Know that longer conversations may have to happen later

Our staff spends time with each patient, but needs to see everybody by the end of the morning. Once the hospitalist sees all of the patients and develop plans to move everyone’s care forward, he or she can return in the afternoon to have more in-depth discussions.

Write your questions down on a piece of paper

If you think of questions after the doctor leaves, or in the middle of the night, write down the question on a piece of paper or on the whiteboard in the room.   “We will be happy to answer them on rounds in the morning.” Richardson says.

medical students

Be part of shaping doctors of the future

The attending physician often is working with physicians in training and medical students. The attending physician will allow the trainees to present your child in a formal format and then may do some quick bedside teaching.   The teaching is for you as well! Please listen in and participate. This is how we all learn.   Don’t be surprised if you find that you have something to teach our trainees; our families often have valuable insight.

Just with every team, everybody brings different strengths. You, as a parent are a key team player on family-centered rounds.   Do not hesitate to ask questions and express your concerns.   Our goal is to provide high-quality, effective care for your child while in the hospital, and the best way we can do that is with your involvement.
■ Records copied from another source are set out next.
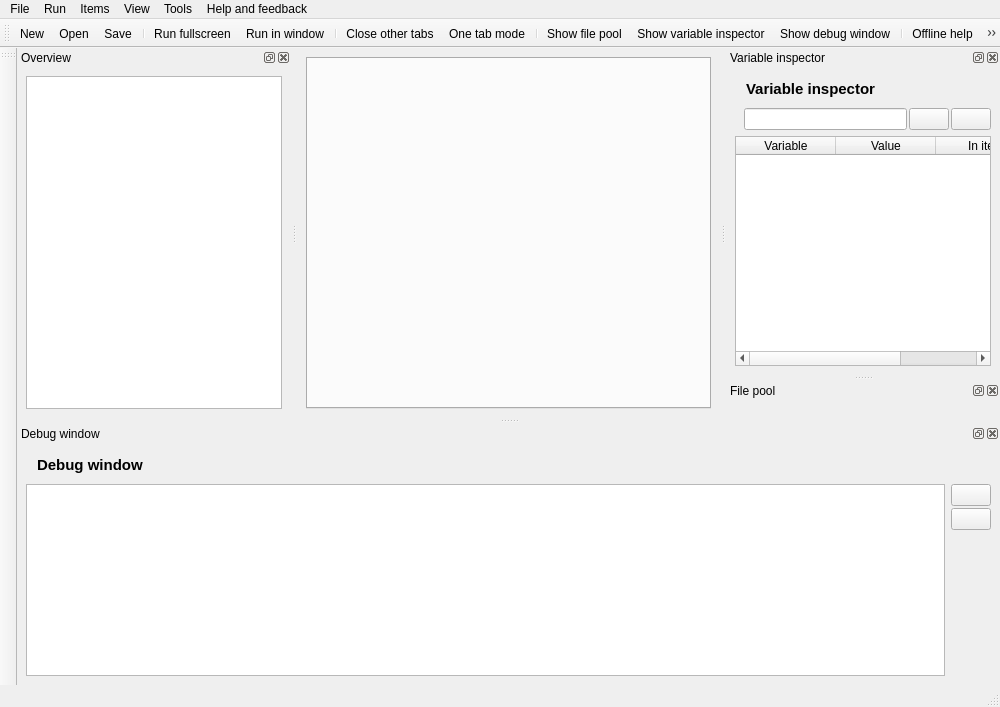
open-cogsci/OpenSesame, file resources/ui/opensesame.ui: the form before one commit.
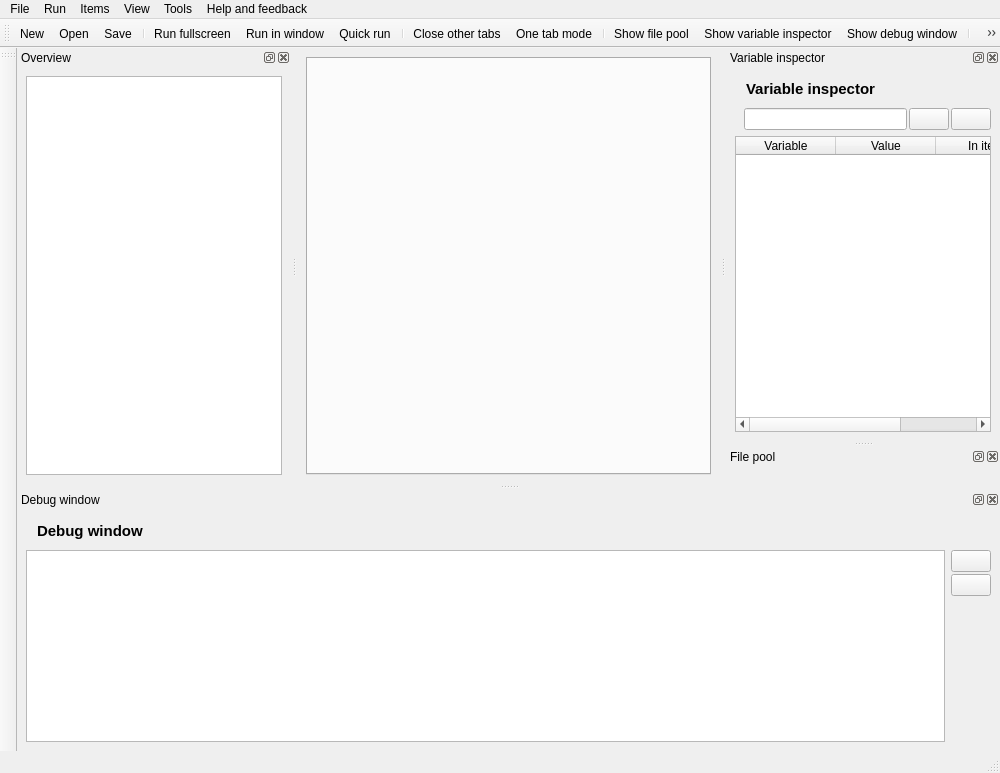
The form after the commit. Icons and pictures are not drawn. Custom widgets are drawn as their Qt base class.

Commit message: Add quick run option

The edit to the form file:
```diff
--- a/resources/ui/opensesame.ui
+++ b/resources/ui/opensesame.ui
@@ -7,7 +7,7 @@
     <x>0</x>
     <y>0</y>
     <width>1000</width>
-    <height>707</height>
+    <height>773</height>
    </rect>
   </property>
   <property name="windowTitle">
@@ -147,7 +147,7 @@
    <property name="minimumSize">
     <size>
      <width>200</width>
-     <height>113</height>
+     <height>118</height>
     </size>
    </property>
    <property name="features">
@@ -558,6 +558,7 @@
    <addaction name="separator"/>
    <addaction name="action_run"/>
    <addaction name="action_run_in_window"/>
+   <addaction name="action_run_quick"/>
    <addaction name="separator"/>
    <addaction name="action_close_other_tabs"/>
    <addaction name="action_onetabmode"/>
@@ -993,6 +994,17 @@
     <string>Online forum</string>
    </property>
   </action>
+  <action name="action_run_quick">
+   <property name="text">
+    <string>Quick run</string>
+   </property>
+   <property name="toolTip">
+    <string>Give your experiment a quick test run</string>
+   </property>
+   <property name="shortcut">
+    <string>Ctrl+Shift+W</string>
+   </property>
+  </action>
  </widget>
  <customwidgets>
   <customwidget>
```
Left out of the diff: 9 changed lines with no effect on the pictures. The commit also changes 7 other files.
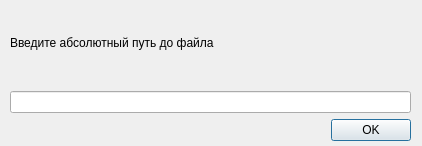
First picture: the form in app/LightTaskManager/gui/settingsdialog.ui, repository moevm/gui-1h2018-06, before the edit.
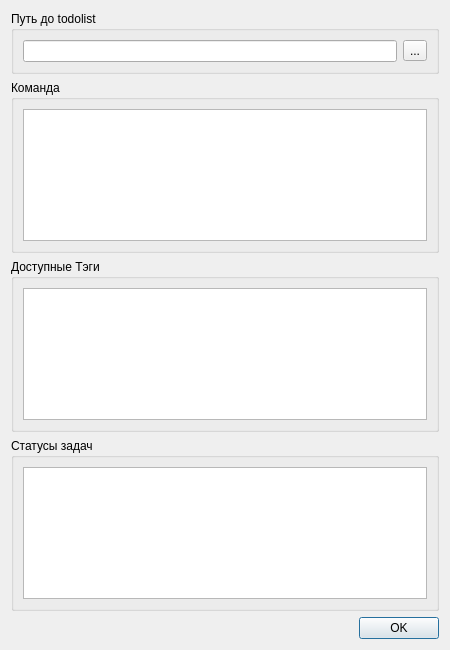
Second picture: the form after the edit.

Commit message: Обновлена форма для настроек

What changed in the file:
```diff
--- a/app/LightTaskManager/gui/settingsdialog.ui
+++ b/app/LightTaskManager/gui/settingsdialog.ui
@@ -6,34 +6,88 @@
    <rect>
     <x>0</x>
     <y>0</y>
-    <width>422</width>
-    <height>146</height>
+    <width>450</width>
+    <height>650</height>
    </rect>
   </property>
   <property name="windowTitle">
    <string>Настройка</string>
   </property>
-  <widget class="QWidget" name="layoutWidget">
-   <property name="geometry">
-    <rect>
-     <x>10</x>
-     <y>0</y>
-     <width>401</width>
-     <height>141</height>
-    </rect>
-   </property>
-   <layout class="QGridLayout" name="gridLayout">
-    <item row="1" column="0">
-     <widget class="QLineEdit" name="settingsLineEdit"/>
-    </item>
-    <item row="0" column="0">
-     <widget class="QLabel" name="settingsLabel">
+  <property name="modal">
+   <bool>false</bool>
+  </property>
+  <layout class="QVBoxLayout" name="verticalLayout_2">
+   <item>
+    <widget class="QGroupBox" name="todolistBinPathGroupBox">
+     <property name="title">
+      <string>Путь до todolist</string>
+     </property>
+     <layout class="QHBoxLayout" name="horizontalLayout">
+      <item>
+       <widget class="QLineEdit" name="todolistBinPathLineEdit"/>
+      </item>
+      <item>
+       <widget class="QToolButton" name="todolistBinPathToolButton">
       <property name="text">
-       <string>Введите абсолютный путь до файла</string>
+         <string>...</string>
       </property>
      </widget>
     </item>
-    <item row="2" column="0">
+     </layout>
+    </widget>
+   </item>
+   <item>
+    <widget class="QGroupBox" name="usersGroupBox">
+     <property name="title">
+      <string>Команда</string>
+     </property>
+     <layout class="QVBoxLayout" name="verticalLayout">
+      <item>
+       <widget class="QListWidget" name="usersListWidget">
+        <property name="editTriggers">
+         <set>QAbstractItemView::AllEditTriggers</set>
+        </property>
+        <property name="alternatingRowColors">
+         <bool>true</bool>
+        </property>
+       </widget>
+      </item>
+     </layout>
+    </widget>
+   </item>
+   <item>
+    <widget class="QGroupBox" name="tagsGroupBox">
+     <property name="title">
+      <string>Доступные Тэги</string>
+     </property>
+     <layout class="QVBoxLayout" name="verticalLayout_3">
+      <item>
+       <widget class="QListWidget" name="tagsListWidget">
+        <property name="alternatingRowColors">
+         <bool>true</bool>
+        </property>
+       </widget>
+      </item>
+     </layout>
+    </widget>
+   </item>
+   <item>
+    <widget class="QGroupBox" name="statusesGroupBox">
+     <property name="title">
+      <string>Статусы задач</string>
+     </property>
+     <layout class="QVBoxLayout" name="verticalLayout_4">
+      <item>
+       <widget class="QListWidget" name="statusesListWidget">
+        <property name="alternatingRowColors">
+         <bool>true</bool>
+        </property>
+       </widget>
+      </item>
+     </layout>
+    </widget>
+   </item>
+   <item>
      <widget class="QDialogButtonBox" name="buttonBox">
       <property name="standardButtons">
        <set>QDialogButtonBox::Ok</set>
@@ -41,7 +95,6 @@
      </widget>
     </item>
    </layout>
-  </widget>
  </widget>
  <resources/>
  <connections/>
```
Left out of the diff: 2 changed lines with no effect on the pictures. Lines whose indentation alone changed are shown as unchanged. The commit also changes 6 other files.
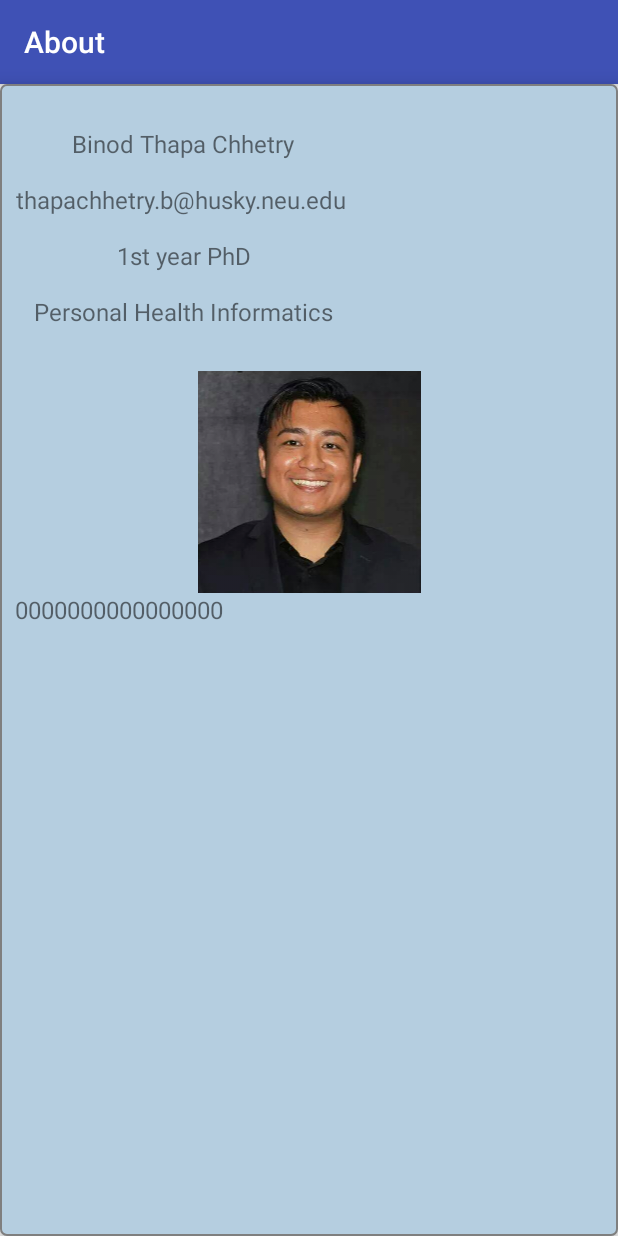
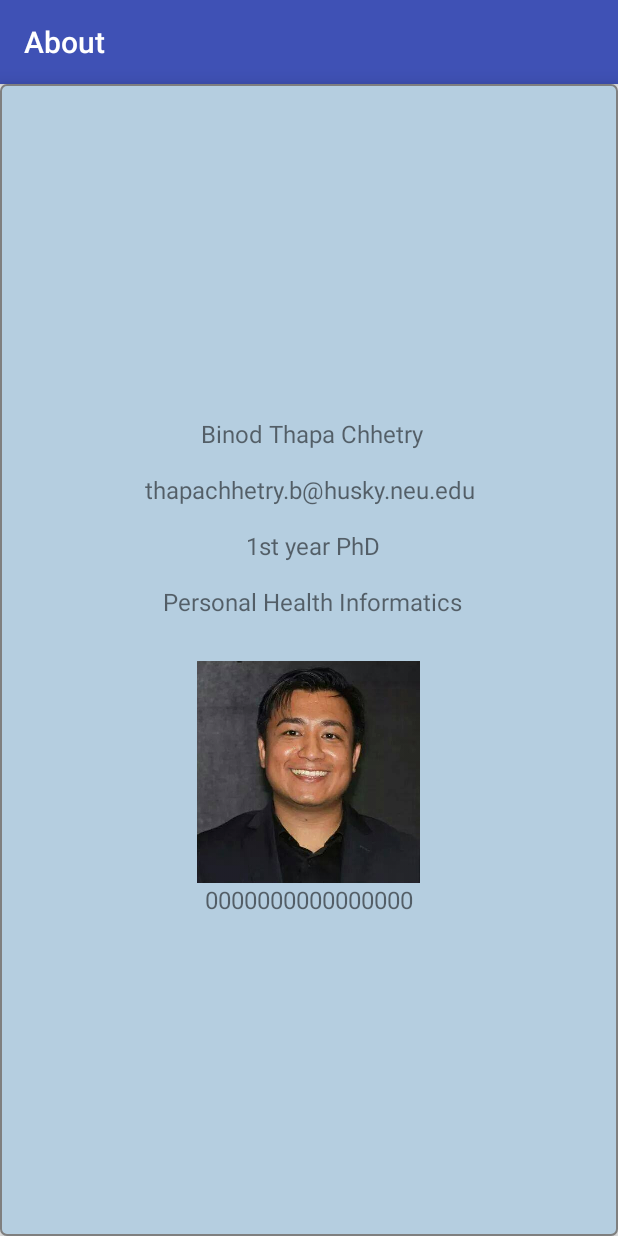
Before and after one commit to binodthapachhetry/MobileWordPuzzle, an Android app: the AboutActivityFragment screen opened directly, with no data from a screen before it, on a phone screen of 412 x 824 dp. Run offline under Robolectric (Android 15) with nearby library versions, the phone set to English and light mode, and no system bars; 1 statement that could not run was skipped.

Commit message:
changed the targetSDKversion to 22, formatted the about fragment view to match parent and text and image view to wrap content

```diff
--- a/app/build.gradle
+++ b/app/build.gradle
@@ -7,7 +7,7 @@ android {
     defaultConfig {
         applicationId "edu.neu.madcourse.binodthapachhetry"
         minSdkVersion 15
-        targetSdkVersion 23
+        targetSdkVersion 22
         versionCode 1
         versionName "1.0"
     }
--- a/app/src/main/res/layout/fragment_about.xml
+++ b/app/src/main/res/layout/fragment_about.xml
@@ -4,9 +4,8 @@ xmlns:android="http://schemas.android.com/apk/res/android"
 
 xmlns:tools="http://schemas.android.com/tools"
 
-android:layout_width="wrap_content"
-
-android:layout_height="wrap_content"
+android:layout_width="match_parent"
+android:layout_height="match_parent"
 
 android:background="@drawable/menu_background"
 
@@ -15,7 +14,7 @@ android:elevation="@dimen/elevation_high"
 android:orientation="vertical"
 
 android:padding="@dimen/menu_padding"
-
+android:gravity="center"
 android:title="@string/about_title"
 
 tools:context="edu.neu.madcourse.binodthapachhetry.MainActivityFragment">
@@ -39,7 +38,7 @@ tools:context="edu.neu.madcourse.binodthapachhetry.MainActivityFragment">
 
 
     <ImageView android:id="@+id/myImage"
-        android:layout_width="match_parent"
+        android:layout_width="wrap_content"
         android:layout_height="wrap_content"
         android:scaleType="fitCenter"
         android:src="@drawable/mypic"/>
@@ -56,6 +55,7 @@ tools:context="edu.neu.madcourse.binodthapachhetry.MainActivityFragment">
 
         android:textSize="@dimen/menu_text_size"
 
+
         android:gravity="center" />
 
 
--- a/app/src/main/res/values/strings.xml
+++ b/app/src/main/res/values/strings.xml
@@ -49,7 +49,8 @@ you have to win a smaller game of Tic Tac Toe inside that tile.\n\
 \n\
 A tie happens when there are no further moves.
 In the case of a tie in a small board, that will count as a win for
-both sides in the larger game.\n\\n\
+both sides in the larger game.\n\
+        \n\
         Music credit: http://www.freesound.org
 </string>
 
```
Also changed, not shown: app/src/main/res/mipmap-mdpi/ic_launcher.png, app/src/main/res/mipmap-xxxhdpi/ic_launcher.png.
Tucson Medical Center | 5301 E. Grant Road | Tucson, Arizona 85712 | (520) 327-5461